Bringal System

The Bringal system is unusual.  Unusual enough that some suspect the system to have been manufactured in some way.

A massive gas giant orbits near the sun, known as a ‘hot Jupiter’.  This itself isn’t what makes the system unusual.  The first thing that makes the system unusual is that the gas giant is inhabited.  The inhabitants, known colloquially as ‘star whales’ are massive, semi-draconic life forms.  Little is known about them save that they are clearly of high intelligence and appear to have several life stages.  During at least one of their life stages, they are capable of not just surviving but actively thriving in vacuum.  From time to time ships encounter them swimming in the far reaches of space.

It is possible Bringal is not their home system, but merely a colony.  If that is the case, then their origins are entirely unknown.  They are, however, not the only odd thing about the Bringal system.  The gas giant itself hosts no fewer than four inhabitable moons.  Additionally, on the other edge of the habitable zone are two more habitable planets, with the smaller one orbiting the larger.

Furthermore, examination of the life forms found on these planets would indicate that they are not native to the system themselves.  It is theorized that for reasons of their own, the star whales built the system and used it to house life forms collected from other worlds.  Some think that the Bringal system is the star whale equivalent of a zoo, while others think that the star whales may have been collecting species that would otherwise have died out or been destroyed.

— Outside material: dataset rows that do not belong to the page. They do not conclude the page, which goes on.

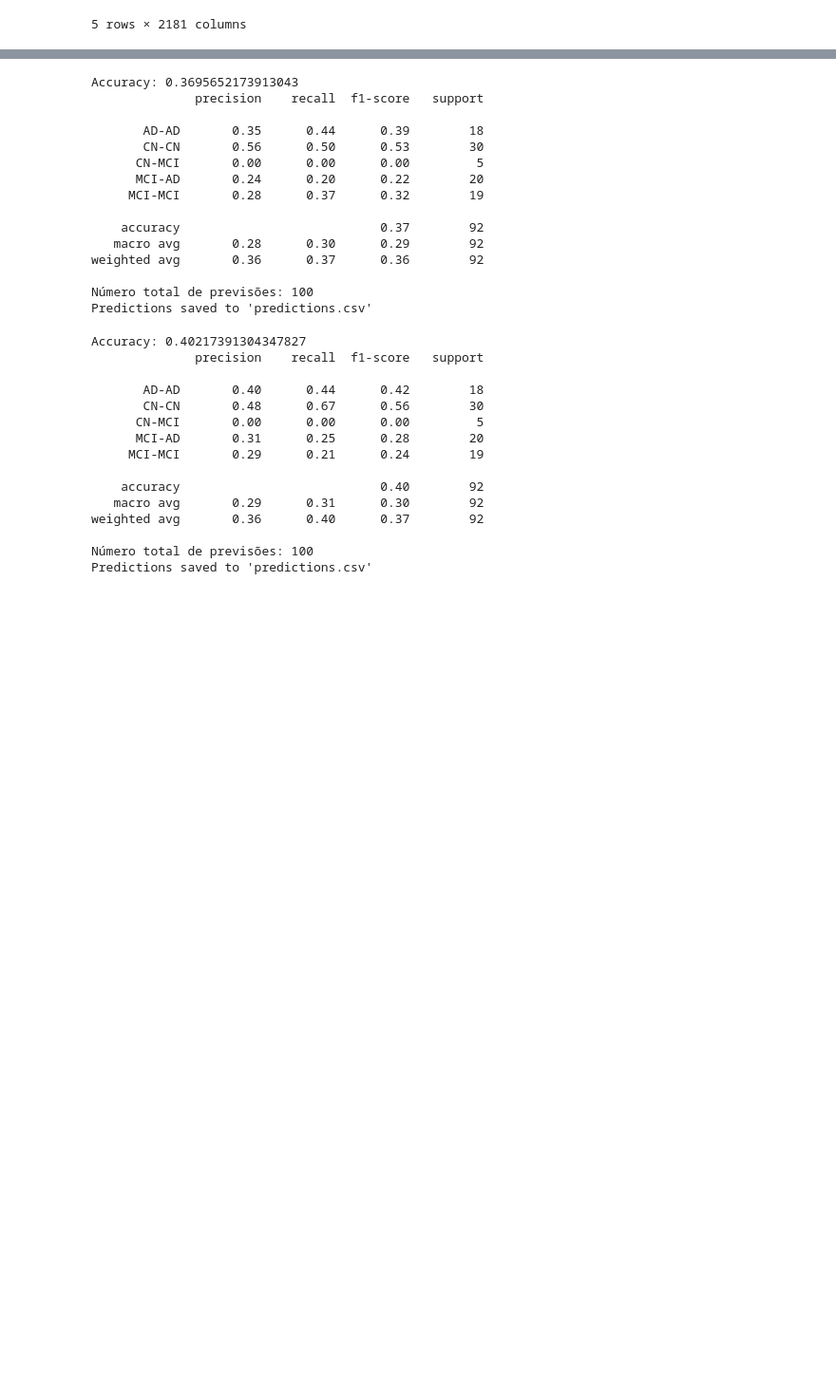
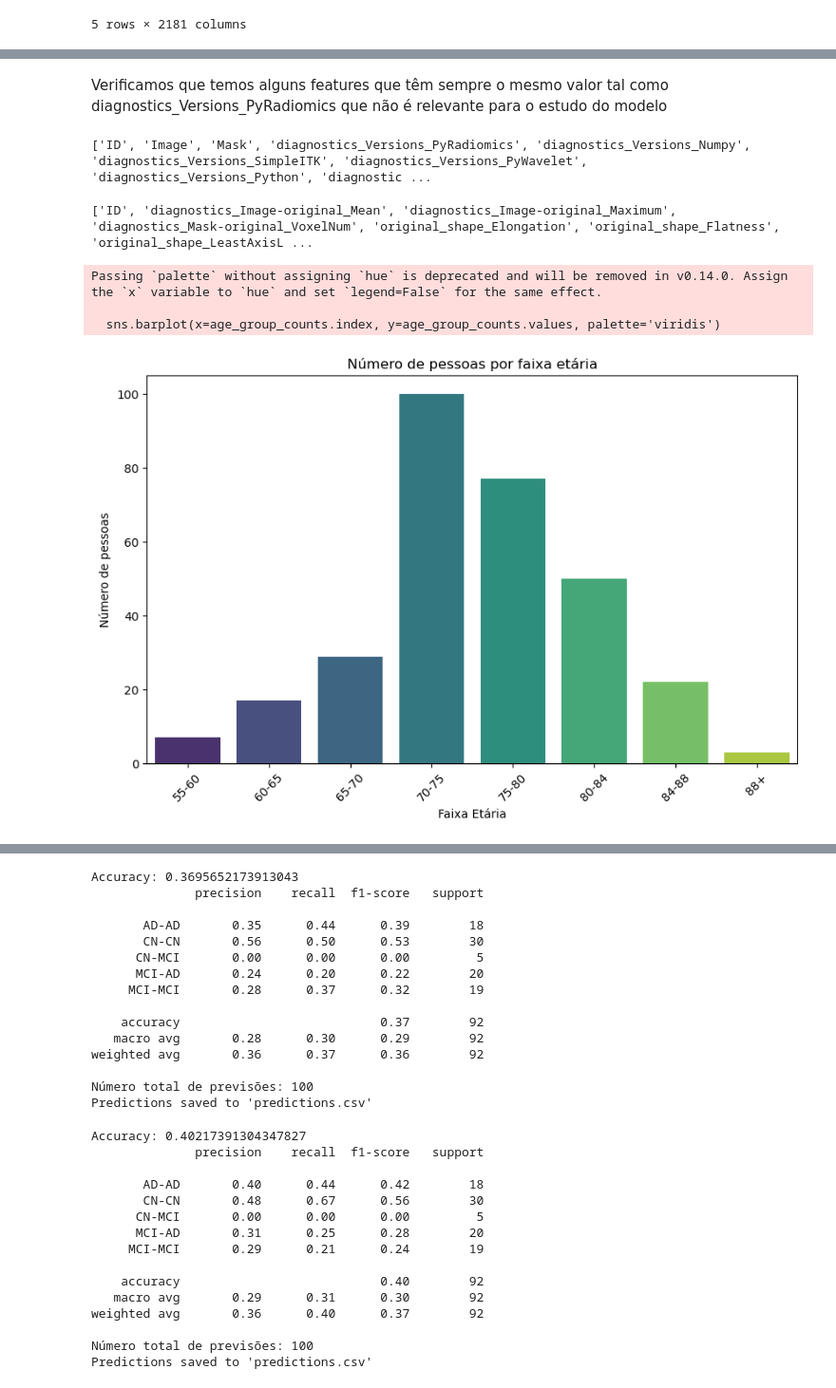
Before and after one commit to Jp1823/Projeto_DAA, a Jupyter notebook: ScriptsDAA/Data_Analysis.ipynb, the cells around one changed output, grey strips where cells are left out. Shown at 95% size. Cells and saved outputs as stored; diff of their text form; code cells hidden in the pictures; blank space fills up the shorter version.

```diff
--- a/ScriptsDAA/Data_Analysis.ipynb
+++ b/ScriptsDAA/Data_Analysis.ipynb
@@ -36,0 +53,2 @@ display(hipp_train)
+# %% [markdown]
+Verificamos que temos alguns features que têm sempre o mesmo valor tal como diagnostics_Versions_PyRadiomics que não é relevante para o estudo do modelo
@@ -36,0 +57,44 @@ display(hipp_train)
+# %%
+#Ver todas as colunas
+columns_list = df.columns.tolist()
+print(columns_list)
+# %% [output]
+['ID', 'Image', 'Mask', 'diagnostics_Versions_PyRadiomics', 'diagnostics_Versions_Numpy', 'diagnostics_Versions_SimpleITK', 'diagnostics_Versions_PyWavelet', 'diagnostics_Versions_Python', 'diagnostic ...
+# %%
+
+#Atençao isto é só para testar o split, depois temos de fazer o split com o dataset todo
+colunas_remover = ['Image', 'diagnostics_Image-original_Hash', 'diagnostics_Mask-original_Hash',
+                   'diagnostics_Mask-original_BoundingBox', 'diagnostics_Mask-original_CenterOfMassIndex',
+                   'diagnostics_Mask-original_CenterOfMass', 'Mask']
+df = df.drop(columns=colunas_remover, errors='ignore').loc[:, df.nunique() > 1]
+hipp_test = hipp_test.drop(columns=colunas_remover, errors='ignore').loc[:, hipp_test.nunique() > 1]
+# %%
+columns_list = df.columns.tolist()
+print(columns_list)
+# %% [output]
+['ID', 'diagnostics_Image-original_Mean', 'diagnostics_Image-original_Maximum', 'diagnostics_Mask-original_VoxelNum', 'original_shape_Elongation', 'original_shape_Flatness', 'original_shape_LeastAxisL ...
+# %%
+#Numero de pessoas por idade
+
+bins = [55, 60, 65, 70, 75, 80, 84, 88, np.inf]  # Define the edges of the bins
+labels = ['55-60', '60-65', '65-70', '70-75', '75-80', '80-84', '84-88','88+']  # Labels for the bins
+
+# Create the AgeRange column using pd.cut
+df['AgeRange'] = pd.cut(df['Age'], bins=bins, labels=labels, right=True)
+
+# Count the number of people in each bin
+age_group_counts = df['AgeRange'].value_counts().sort_index()
+
+# Plot the data
+plt.figure(figsize=(10, 6))
+sns.barplot(x=age_group_counts.index, y=age_group_counts.values, palette='viridis')
+plt.title('Número de pessoas por faixa etária')
+plt.xlabel('Faixa Etária')
+plt.ylabel('Número de pessoas')
+plt.xticks(rotation=45)
+plt.show()
+# %% [output]
+Passing `palette` without assigning `hue` is deprecated and will be removed in v0.14.0. Assign the `x` variable to `hue` and set `legend=False` for the same effect.
+
+  sns.barplot(x=age_group_counts.index, y=age_group_counts.values, palette='viridis')
+[figure, added]
```
Also changed, not shown: parts of 13 cells of this notebook, 5 other files.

Thus far, the star whales have not shown overt signs of hostility.  However, if threatened, they have proved capable of destroying warships with very little effort.  They seem willing to allow ships into the system as long as the ships do not engage in hostility themselves.  As such, the Bringal system serves as an effective neutral zone.  Unfortunately, it also serves pirates as a safe haven, though it is worth noting that particularly vicious pirates that try to use the system as a refuge often simply vanish.  Perhaps the star whales handle the matter themselves?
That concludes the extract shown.